Why Firms Announce Good News Late: Earnings Management and Financial Reporting Timeliness
58 Pages Posted: 18 Jan 2017 Last revised: 7 May 2021
Date Written: May 3, 2021
Prior studies find that delayed earnings announcements tend to communicate unfavorable news, and investors react negatively when firms delay earnings announcements. However, these findings do not explain why investors discount delayed earnings, even after controlling for the earnings news, and why firms sometimes announce good news late. Motivated by theory from Trueman (1990) that attempts to explain these phenomena, we examine whether announcement delays indicate earnings management. We predict and find that good news firms with higher discretionary accruals are more likely to announce earnings late. Consistent with post fiscal year-end activities driving announcement delays, we fail to find a relation between measures of real earnings management and late announcements. Using a last-chance earnings management measure based on tax expense manipulation, we also predict and find strong evidence that good news firms engaging in last-chance earnings management are more likely to delay earnings announcements. Consistent with Trueman’s (1990) theory that earnings management explains why investors discount delayed earnings announcements, we find that, on average, earnings announcement returns are 1.4 percent lower for late announcers relying on last-chance earnings management to report good news. Overall, our findings suggest that announcement delays provide information about not only the sign of the earnings news but also the potential for earnings management.

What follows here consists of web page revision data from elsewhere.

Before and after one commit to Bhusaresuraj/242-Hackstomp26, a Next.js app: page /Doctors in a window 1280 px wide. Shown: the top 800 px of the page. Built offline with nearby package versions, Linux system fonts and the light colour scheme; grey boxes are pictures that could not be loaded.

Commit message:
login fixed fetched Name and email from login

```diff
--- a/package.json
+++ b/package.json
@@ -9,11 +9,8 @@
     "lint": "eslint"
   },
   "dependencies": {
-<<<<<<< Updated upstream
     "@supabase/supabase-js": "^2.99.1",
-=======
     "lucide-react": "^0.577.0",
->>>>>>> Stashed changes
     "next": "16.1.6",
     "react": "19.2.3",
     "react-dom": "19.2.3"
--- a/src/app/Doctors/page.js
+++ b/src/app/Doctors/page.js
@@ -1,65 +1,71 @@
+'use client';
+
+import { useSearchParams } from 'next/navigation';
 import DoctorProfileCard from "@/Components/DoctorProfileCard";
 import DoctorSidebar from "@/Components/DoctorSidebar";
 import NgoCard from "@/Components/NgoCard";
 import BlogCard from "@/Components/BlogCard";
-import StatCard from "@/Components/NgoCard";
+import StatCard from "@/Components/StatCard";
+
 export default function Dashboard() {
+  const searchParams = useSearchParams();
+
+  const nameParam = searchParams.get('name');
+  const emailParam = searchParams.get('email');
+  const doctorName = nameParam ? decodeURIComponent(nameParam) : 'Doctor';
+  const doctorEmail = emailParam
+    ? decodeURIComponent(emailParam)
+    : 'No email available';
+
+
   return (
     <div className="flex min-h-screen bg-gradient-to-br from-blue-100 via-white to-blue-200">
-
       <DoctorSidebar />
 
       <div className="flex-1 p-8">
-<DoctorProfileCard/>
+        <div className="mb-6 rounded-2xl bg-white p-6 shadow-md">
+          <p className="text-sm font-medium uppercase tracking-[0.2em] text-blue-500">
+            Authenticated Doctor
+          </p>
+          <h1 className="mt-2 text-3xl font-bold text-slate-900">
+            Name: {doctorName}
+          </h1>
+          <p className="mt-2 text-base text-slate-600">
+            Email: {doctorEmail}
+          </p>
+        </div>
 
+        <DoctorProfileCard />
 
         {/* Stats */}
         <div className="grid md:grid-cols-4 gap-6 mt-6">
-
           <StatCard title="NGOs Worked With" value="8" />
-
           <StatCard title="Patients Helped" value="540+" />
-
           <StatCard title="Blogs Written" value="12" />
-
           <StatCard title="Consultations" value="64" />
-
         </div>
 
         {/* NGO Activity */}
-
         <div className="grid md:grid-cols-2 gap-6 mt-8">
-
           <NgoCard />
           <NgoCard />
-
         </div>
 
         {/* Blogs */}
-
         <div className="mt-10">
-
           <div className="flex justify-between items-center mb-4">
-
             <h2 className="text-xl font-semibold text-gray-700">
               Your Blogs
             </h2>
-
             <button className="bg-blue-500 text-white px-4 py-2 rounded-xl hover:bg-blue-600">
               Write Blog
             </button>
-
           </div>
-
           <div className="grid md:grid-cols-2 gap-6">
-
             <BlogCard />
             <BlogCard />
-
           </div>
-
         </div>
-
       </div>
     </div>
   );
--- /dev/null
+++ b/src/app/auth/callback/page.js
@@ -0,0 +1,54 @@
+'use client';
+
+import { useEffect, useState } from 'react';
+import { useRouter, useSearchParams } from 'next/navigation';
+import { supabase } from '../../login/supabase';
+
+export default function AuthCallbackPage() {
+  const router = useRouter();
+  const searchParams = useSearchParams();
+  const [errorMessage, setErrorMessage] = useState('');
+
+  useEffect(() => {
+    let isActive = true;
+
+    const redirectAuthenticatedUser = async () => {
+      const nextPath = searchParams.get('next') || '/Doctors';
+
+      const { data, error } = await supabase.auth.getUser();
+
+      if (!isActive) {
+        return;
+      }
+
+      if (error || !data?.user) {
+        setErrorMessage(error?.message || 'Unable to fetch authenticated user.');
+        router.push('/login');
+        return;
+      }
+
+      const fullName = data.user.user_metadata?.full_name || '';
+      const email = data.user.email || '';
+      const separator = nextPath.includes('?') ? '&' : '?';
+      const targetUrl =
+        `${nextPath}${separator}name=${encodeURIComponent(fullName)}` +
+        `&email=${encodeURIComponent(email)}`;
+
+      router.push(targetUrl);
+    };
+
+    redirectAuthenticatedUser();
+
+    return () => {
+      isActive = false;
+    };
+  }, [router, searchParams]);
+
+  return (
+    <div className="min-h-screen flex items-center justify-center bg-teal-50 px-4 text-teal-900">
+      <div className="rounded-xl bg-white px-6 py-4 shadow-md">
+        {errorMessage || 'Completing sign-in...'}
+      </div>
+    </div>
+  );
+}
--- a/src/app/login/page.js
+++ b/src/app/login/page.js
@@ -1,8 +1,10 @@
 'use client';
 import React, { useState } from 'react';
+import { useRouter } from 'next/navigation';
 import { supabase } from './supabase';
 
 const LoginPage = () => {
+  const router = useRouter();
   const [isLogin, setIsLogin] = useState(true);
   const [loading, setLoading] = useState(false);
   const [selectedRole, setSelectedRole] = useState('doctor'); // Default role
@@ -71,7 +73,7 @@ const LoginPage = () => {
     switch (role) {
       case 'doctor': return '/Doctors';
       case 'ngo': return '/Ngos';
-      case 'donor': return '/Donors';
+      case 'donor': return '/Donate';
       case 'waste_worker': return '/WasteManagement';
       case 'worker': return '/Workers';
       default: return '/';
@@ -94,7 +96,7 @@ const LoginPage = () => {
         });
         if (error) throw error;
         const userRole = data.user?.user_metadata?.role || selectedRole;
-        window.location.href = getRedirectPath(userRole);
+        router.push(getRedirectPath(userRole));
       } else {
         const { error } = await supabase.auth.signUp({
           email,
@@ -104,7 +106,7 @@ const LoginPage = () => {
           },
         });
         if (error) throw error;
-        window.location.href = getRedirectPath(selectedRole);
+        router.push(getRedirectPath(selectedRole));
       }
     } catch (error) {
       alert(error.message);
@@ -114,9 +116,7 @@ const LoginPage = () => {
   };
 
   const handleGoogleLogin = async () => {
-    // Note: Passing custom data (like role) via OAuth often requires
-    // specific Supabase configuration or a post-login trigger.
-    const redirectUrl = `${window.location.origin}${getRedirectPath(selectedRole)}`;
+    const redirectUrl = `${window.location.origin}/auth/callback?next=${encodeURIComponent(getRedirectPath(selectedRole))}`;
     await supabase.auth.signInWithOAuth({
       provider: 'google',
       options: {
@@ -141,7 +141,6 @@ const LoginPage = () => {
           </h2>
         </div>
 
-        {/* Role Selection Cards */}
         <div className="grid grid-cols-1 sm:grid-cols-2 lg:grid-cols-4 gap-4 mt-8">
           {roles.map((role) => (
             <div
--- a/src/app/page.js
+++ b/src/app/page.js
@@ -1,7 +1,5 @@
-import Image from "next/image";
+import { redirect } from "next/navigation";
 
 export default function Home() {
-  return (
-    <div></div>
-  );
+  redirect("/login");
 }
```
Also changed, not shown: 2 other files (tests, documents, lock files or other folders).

Keywords: earnings announcements; announcement timing; earnings management; last-chance earnings management; tax expense; earnings calendar
JEL Classification: G10, G11, G14, M40, M41
Suggested Citation: Suggested Citation